== What this task involves ==
The answer must consist of every line in the data that contains "SkillButton".

[Opening Source information section]

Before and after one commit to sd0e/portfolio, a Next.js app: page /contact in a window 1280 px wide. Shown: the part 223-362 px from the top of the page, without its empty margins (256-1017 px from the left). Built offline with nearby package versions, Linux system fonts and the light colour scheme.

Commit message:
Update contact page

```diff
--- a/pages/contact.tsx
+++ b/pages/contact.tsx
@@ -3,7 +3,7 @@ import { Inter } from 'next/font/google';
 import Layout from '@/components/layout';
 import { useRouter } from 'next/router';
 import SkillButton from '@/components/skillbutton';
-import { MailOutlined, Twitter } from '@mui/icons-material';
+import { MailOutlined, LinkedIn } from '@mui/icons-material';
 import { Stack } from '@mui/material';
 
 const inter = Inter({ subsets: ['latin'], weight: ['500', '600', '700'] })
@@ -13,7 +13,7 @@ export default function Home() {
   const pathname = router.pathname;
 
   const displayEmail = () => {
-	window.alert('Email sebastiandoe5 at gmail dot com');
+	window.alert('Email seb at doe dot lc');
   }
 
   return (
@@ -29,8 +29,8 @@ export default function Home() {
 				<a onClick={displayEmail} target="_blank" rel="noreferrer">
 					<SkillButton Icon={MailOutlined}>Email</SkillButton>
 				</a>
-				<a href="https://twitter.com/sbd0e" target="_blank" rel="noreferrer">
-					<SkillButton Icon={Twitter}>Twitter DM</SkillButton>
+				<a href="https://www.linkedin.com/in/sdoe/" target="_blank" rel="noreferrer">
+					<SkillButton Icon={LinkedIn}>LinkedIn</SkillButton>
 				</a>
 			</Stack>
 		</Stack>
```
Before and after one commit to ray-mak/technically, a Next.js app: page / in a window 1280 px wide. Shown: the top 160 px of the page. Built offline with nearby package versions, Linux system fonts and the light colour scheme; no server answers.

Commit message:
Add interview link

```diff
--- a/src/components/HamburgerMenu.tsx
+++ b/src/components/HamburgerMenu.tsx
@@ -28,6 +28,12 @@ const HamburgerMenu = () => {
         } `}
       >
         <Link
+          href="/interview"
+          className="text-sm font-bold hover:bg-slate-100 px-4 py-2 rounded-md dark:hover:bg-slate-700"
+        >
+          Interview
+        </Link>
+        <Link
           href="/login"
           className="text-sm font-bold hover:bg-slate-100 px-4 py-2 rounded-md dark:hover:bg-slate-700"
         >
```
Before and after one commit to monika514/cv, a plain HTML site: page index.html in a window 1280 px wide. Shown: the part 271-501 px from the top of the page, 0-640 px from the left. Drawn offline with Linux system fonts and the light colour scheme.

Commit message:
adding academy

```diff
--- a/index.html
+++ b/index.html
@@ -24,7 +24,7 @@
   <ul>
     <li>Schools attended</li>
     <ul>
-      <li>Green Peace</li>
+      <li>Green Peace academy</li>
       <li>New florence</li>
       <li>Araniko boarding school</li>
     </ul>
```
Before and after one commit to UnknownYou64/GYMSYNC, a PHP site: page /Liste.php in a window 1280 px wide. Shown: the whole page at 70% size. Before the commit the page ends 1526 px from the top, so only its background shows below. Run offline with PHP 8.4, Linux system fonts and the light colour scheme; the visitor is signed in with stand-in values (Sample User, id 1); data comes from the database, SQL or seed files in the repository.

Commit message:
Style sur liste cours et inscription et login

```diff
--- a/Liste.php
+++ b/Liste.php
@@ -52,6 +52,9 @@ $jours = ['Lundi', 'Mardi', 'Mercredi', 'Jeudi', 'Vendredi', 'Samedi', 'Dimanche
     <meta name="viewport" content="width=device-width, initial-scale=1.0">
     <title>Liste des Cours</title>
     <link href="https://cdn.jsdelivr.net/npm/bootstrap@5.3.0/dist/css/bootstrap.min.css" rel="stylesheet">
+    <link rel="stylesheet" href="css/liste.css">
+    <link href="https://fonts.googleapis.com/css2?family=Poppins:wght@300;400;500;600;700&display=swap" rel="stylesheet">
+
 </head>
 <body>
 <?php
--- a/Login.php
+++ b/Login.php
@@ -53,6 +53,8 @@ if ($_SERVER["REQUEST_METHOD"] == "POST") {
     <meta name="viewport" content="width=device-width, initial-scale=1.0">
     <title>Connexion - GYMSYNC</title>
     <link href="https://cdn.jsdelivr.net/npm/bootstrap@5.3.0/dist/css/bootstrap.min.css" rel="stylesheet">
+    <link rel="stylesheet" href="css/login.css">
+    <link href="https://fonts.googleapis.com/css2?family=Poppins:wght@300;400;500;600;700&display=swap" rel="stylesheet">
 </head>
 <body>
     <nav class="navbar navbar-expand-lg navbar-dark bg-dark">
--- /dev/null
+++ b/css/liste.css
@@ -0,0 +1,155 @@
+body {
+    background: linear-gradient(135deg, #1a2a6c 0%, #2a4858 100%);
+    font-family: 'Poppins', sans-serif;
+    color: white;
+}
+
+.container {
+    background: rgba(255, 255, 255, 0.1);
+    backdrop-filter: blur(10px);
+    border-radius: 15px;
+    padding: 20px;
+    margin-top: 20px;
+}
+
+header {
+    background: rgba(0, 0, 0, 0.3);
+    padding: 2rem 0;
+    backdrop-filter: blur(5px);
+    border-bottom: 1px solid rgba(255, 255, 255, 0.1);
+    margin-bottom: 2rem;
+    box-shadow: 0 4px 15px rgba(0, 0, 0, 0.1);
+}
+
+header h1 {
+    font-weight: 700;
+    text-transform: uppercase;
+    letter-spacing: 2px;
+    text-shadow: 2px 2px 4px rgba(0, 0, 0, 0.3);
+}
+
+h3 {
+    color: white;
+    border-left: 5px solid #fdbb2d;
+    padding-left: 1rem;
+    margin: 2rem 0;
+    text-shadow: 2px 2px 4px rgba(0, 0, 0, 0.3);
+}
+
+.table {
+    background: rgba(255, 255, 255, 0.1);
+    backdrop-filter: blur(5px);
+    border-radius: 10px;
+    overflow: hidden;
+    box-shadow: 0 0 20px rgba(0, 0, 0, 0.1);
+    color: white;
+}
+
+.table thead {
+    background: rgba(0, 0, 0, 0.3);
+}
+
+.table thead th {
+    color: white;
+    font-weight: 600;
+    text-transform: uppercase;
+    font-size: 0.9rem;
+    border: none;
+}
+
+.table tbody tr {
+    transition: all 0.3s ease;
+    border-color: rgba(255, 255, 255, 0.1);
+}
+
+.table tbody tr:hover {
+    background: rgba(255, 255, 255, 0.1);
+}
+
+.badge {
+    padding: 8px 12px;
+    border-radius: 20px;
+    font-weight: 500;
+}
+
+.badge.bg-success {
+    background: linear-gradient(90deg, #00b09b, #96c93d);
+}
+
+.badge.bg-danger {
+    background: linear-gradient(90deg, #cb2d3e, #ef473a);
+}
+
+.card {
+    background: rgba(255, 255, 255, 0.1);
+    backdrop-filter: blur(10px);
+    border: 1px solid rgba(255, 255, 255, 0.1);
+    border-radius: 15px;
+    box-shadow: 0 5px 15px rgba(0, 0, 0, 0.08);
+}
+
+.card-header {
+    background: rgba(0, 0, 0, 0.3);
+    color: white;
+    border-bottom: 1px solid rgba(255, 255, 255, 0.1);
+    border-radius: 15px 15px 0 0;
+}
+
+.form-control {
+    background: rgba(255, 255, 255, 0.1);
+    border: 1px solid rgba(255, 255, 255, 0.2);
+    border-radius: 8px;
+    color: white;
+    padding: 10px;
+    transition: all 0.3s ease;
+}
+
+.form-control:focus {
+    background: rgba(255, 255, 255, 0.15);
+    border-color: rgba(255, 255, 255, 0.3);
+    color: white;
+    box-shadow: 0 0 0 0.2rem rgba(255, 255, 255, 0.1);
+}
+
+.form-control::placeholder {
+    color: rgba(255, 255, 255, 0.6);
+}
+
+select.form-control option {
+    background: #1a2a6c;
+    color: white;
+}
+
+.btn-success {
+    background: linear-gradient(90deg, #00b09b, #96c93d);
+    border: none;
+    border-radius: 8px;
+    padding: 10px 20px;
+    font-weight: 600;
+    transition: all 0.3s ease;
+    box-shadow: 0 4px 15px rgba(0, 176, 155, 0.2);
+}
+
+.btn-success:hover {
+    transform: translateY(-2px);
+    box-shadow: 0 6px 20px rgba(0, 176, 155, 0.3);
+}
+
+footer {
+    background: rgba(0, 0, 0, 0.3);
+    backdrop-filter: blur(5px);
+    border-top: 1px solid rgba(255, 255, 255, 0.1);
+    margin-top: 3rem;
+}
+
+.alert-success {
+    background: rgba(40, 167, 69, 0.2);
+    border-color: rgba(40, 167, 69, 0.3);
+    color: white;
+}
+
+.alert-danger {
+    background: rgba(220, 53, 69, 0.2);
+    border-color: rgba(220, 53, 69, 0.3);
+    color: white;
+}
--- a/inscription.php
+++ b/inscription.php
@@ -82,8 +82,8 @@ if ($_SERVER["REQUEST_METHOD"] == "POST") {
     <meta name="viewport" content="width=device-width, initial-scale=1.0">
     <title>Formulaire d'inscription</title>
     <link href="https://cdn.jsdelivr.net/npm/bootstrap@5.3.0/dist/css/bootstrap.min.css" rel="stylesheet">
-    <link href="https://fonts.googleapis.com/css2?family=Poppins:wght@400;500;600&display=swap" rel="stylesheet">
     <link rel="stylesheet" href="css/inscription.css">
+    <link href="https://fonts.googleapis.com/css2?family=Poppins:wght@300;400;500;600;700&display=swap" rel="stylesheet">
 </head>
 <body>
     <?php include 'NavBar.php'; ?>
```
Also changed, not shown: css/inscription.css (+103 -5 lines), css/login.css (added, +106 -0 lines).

[Closing Source information section]

== Reply ==
 import SkillButton from '@/components/skillbutton';
 					<SkillButton Icon={MailOutlined}>Email</SkillButton>
-					<SkillButton Icon={Twitter}>Twitter DM</SkillButton>
+					<SkillButton Icon={LinkedIn}>LinkedIn</SkillButton>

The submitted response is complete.